Today I went up to Mt. Mansfield to get some turns in the snow before it started to disappear. A nice cold snap has dropped over a foot of new snow on some of the mountains, with snowfall reaching even down to Burlington. Traveling on I-89, I first saw snow on the Robbins Mountain Power Line, up around 2,000′. It was very patchy and hardly noticeable, so I was worried about how the lower elevations would be on Mt. Mansfield. Things looked up as I entered Waterbury (~520′) and found traces of snow on the ground. At the base of Mt. Mansfield (~1,600′) there was an inch or two of snow on the grassy surfaces. I hiked up in the region of the triple, looking for slopes that had nicely mowed grass for the trip down – a map of my route is pictured along with this text. At around 2,500′, the snow was over 6 inches deep so I threw on my snowshoes to make the going easier. I stopped my hike at around 2,920′ (see map) since it was time to head to work, but the snow depth had increased to about 8-10 inches. The snow was fairly heavy (~11% H2O or so), but light enough to make powder turns. I’m sure it was even better up at 4,000′ and above. The first half of the run had the best snow, with much stickier stuff lower down, but I was still able to ski right back to the base of the triple and make a quick departure for Burlington.

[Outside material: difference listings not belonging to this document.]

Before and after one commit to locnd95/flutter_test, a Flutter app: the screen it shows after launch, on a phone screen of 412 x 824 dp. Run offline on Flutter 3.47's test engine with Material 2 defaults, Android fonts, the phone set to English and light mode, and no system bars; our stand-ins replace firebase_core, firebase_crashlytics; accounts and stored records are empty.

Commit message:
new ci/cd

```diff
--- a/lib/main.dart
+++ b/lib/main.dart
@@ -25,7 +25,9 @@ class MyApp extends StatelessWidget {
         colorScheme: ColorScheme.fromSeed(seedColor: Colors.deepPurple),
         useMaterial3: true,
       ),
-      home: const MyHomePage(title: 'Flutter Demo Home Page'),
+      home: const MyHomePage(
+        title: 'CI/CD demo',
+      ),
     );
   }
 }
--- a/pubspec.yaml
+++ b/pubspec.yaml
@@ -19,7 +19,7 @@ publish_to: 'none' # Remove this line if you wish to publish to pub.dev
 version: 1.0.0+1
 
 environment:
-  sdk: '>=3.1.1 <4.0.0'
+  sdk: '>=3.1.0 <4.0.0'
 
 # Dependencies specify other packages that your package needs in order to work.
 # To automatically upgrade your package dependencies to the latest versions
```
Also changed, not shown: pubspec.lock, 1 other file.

Friday update: From Burlington, I can see that they’ve lost some snow on the mountain, but as of yesterday evening there were still 9 inches at the stake.